4.14  ·  Rating details ·  327 ratings  ·  60 reviews
What if William Shakespeare were asked to generate the Fibonacci series or Jane Austen had to write a factorial program? In If Hemingway Wrote JavaScript, author Angus Croll imagines short JavaScript programs as written by famous wordsmiths.
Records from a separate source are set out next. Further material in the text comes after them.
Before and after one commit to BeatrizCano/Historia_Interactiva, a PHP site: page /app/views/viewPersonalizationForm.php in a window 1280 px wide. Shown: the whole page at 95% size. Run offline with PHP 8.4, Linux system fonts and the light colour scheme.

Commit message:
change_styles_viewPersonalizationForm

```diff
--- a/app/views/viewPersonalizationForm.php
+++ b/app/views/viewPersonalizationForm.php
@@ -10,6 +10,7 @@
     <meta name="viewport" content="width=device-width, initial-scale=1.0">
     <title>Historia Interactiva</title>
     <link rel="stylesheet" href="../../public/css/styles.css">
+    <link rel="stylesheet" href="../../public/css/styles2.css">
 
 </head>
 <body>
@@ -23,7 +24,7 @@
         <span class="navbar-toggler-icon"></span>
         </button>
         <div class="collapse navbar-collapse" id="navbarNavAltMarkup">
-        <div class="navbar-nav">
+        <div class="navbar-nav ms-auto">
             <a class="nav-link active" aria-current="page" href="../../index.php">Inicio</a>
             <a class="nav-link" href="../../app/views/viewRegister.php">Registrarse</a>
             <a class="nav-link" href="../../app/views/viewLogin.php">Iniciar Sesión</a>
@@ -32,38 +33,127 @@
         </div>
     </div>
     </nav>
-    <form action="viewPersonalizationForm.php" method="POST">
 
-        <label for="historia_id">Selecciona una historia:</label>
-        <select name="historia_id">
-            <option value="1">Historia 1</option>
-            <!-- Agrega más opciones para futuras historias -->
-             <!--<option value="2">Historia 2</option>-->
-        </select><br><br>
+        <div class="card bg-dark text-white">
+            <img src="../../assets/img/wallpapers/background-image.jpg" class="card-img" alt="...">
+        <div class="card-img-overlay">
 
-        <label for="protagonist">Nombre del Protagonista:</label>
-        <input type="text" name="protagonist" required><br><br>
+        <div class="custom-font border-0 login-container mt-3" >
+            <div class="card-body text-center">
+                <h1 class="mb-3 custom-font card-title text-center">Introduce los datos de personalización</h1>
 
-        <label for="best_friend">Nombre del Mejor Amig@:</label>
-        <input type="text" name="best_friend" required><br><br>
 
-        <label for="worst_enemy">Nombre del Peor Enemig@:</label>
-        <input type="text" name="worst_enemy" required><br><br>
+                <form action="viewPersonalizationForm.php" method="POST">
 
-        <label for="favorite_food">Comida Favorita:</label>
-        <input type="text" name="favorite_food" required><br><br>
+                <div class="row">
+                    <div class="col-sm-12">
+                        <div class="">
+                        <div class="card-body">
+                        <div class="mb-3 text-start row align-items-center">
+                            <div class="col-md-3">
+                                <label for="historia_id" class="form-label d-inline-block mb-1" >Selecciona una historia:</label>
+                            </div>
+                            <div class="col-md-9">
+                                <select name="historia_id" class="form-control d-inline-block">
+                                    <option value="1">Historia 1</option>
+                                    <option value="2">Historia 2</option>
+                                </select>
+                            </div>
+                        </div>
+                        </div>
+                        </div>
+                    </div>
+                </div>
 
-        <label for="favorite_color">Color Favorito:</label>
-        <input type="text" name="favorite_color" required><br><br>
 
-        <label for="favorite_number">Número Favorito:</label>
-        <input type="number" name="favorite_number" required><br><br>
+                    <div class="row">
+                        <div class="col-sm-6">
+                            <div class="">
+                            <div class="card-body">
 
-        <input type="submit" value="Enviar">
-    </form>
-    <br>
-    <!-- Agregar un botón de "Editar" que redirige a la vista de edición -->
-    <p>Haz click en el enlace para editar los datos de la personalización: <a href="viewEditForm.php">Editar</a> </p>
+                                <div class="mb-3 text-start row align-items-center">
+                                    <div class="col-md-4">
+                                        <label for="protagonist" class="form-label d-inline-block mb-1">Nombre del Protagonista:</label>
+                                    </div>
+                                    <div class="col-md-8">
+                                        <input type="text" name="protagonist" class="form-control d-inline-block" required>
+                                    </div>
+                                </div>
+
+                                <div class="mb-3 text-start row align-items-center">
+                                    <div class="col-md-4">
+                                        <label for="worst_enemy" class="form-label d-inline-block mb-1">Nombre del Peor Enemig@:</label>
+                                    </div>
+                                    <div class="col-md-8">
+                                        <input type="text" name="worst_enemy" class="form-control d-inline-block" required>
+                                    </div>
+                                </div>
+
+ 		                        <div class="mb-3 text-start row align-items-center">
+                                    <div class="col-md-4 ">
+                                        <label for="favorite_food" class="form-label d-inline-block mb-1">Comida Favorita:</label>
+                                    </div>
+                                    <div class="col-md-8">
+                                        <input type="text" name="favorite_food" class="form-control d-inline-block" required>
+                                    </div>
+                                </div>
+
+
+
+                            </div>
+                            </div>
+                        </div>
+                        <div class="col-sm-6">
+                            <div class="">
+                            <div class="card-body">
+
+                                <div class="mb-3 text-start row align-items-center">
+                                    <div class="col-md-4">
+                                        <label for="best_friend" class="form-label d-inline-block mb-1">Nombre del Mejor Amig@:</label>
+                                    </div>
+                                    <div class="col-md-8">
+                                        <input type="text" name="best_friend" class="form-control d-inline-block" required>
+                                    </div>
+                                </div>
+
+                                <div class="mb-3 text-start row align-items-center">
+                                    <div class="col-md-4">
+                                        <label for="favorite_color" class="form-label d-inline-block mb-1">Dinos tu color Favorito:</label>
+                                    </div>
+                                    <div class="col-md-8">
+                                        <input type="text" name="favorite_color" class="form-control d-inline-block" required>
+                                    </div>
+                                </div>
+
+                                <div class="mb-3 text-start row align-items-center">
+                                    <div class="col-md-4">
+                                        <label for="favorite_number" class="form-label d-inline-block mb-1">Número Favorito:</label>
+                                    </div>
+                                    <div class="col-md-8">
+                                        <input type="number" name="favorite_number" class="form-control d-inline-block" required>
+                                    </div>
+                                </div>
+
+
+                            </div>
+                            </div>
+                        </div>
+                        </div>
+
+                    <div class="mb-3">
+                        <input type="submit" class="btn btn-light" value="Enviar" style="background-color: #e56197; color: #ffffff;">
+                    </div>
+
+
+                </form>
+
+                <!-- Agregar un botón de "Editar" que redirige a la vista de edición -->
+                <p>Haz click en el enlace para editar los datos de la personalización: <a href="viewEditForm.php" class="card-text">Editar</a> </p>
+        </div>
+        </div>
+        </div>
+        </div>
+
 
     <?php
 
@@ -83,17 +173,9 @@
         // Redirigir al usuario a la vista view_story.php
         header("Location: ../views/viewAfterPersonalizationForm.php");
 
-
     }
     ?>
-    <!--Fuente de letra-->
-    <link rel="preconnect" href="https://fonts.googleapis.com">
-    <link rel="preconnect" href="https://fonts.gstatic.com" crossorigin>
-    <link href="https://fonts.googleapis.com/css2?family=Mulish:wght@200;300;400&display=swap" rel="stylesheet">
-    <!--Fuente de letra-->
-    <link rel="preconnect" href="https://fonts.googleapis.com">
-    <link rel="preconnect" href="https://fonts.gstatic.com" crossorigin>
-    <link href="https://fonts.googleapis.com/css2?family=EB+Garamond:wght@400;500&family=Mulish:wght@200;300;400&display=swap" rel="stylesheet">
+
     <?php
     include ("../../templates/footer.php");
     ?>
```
The result is a peculiar and charming combination of prose, poetry, and programming.

The best authors are those who obsess about langu
Paperback, 200 pages
Published October 23rd 2014 by Penguin Random House LLC (No Starch) (first published August 25th 2014)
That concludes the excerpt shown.